It turned out to be a reality check. “I was a college favourite but at NSD I was just one aspiring actor among many. I considered myself a failure when I saw many of my classmates were better in movement, voice modulation and carpentry. I was almost in depression when the first year ended. But then I chose to start from zero and took every experience as an opportunity to learn. Theatre education taught me mental calmness, the fact that there is no competition in the field of arts and success is more about taking risks, using your own willpower for skills and technique,” says Zeeshan.
He talks about his initial years in Mumbai and his search for like-minded people which eventually made him realise his potential. But he refuses to call it a struggle. “I became an actor in 2005 because of theatre, not in 2011 when I got my first film. People struggle for getting roles in films for getting recognition. You do not seek roles in films in order to become an actor as becoming an actor is a different struggle. That struggle is internal, with yourself,” avers Zeeshan.
On sharing screen space with big names, Zeeshan says, “It is helpful when you become a part of big films because they cater to a large mass. I am happy that a large chunk has accepted me and that is why I am getting more roles. As far as working with big names is concerned, I don't think who is in front of me when I am acting. At that time, I am only a character. I may feel something when I am with them after the shoot, and that is different. But it is not necessary to work with big names to remain in business.” He points out the changing norms of the industry where good actors are getting recognition. “Most of the hit films have ensemble caste and most of the posters feature important characters of the film.”
He maintains as cinema is a director's medium, it is up to the director how he is going to deliver the particular scene. “It is a very technical medium and a lot is not in the hands of the actors.” He goes on to share his experiences with directors with different approaches to the form. “In Shahid , we just used to read the script on the day of the shoot and Hansal (Mehta) would let us decide our actions within the scene. Aanand (L. Rai) gives a lot of room for improvisation and I feel a different kind of energy comes when an actor has been given a chance to contribute. On the other hand, Kabir Khan is very thorough with technique and he shoots with the final cut in mind. He knows his shots perfectly. He does not want to shoot extra. So everyone has a different approach,” he explains.
At a time when statements of artists are being scrutinised, Zeeshan is aware of the consequences of an actor’s opinion. For him, it is not about being politically correct all the time. “I try to bring in my political and social understanding into my artwork as I believe in what Piyush Mishra says: ‘Jis kavi ki kalpana mein zindagi ho prem geet, Us kavi ko aaj tum nakaar do.’ I am an actor, but I am a citizen too. I have rights and I have duties. As an artist, it is important to say what you feel. Living in a politically neutral zone is safe but if I had to lead a safe life, I would have become an engineer, did a 9 to 5 job and led a routine life.”
Married to theatre artist Rasika Agashe, Zeeshan says he dutifully keeps a work-life balance. “I have no ambition to reach the heights of stardom.

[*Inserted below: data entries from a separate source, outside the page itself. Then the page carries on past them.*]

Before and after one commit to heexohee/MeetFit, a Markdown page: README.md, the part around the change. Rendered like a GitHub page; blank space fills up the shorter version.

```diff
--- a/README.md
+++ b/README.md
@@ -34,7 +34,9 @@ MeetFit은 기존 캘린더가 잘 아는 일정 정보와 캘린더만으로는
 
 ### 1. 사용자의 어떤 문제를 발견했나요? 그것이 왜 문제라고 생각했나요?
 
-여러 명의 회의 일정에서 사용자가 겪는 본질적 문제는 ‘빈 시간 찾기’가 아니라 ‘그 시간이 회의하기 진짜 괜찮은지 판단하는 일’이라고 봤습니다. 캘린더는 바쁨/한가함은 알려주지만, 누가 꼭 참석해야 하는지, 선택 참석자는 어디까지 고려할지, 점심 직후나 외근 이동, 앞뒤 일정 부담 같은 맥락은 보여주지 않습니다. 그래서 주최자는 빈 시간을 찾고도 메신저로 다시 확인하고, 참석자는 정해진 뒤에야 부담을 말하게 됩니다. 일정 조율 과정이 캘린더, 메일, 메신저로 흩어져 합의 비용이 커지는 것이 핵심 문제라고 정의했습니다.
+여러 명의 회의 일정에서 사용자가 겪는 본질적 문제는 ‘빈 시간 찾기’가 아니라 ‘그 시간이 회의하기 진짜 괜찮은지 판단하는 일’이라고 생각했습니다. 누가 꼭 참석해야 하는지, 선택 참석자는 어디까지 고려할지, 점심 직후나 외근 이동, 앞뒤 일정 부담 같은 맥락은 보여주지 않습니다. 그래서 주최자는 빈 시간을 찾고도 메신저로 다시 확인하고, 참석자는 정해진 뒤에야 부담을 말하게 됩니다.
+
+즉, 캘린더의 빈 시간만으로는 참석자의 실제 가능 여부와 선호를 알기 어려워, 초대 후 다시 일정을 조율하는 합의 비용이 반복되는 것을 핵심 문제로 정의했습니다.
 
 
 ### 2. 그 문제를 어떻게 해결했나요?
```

I am more interested in being happy and contributing to society than becoming a celebrity with privileges. Rasika and I live as friends. We discuss what is happening in society and how we can contribute to making it a better place built on trust.”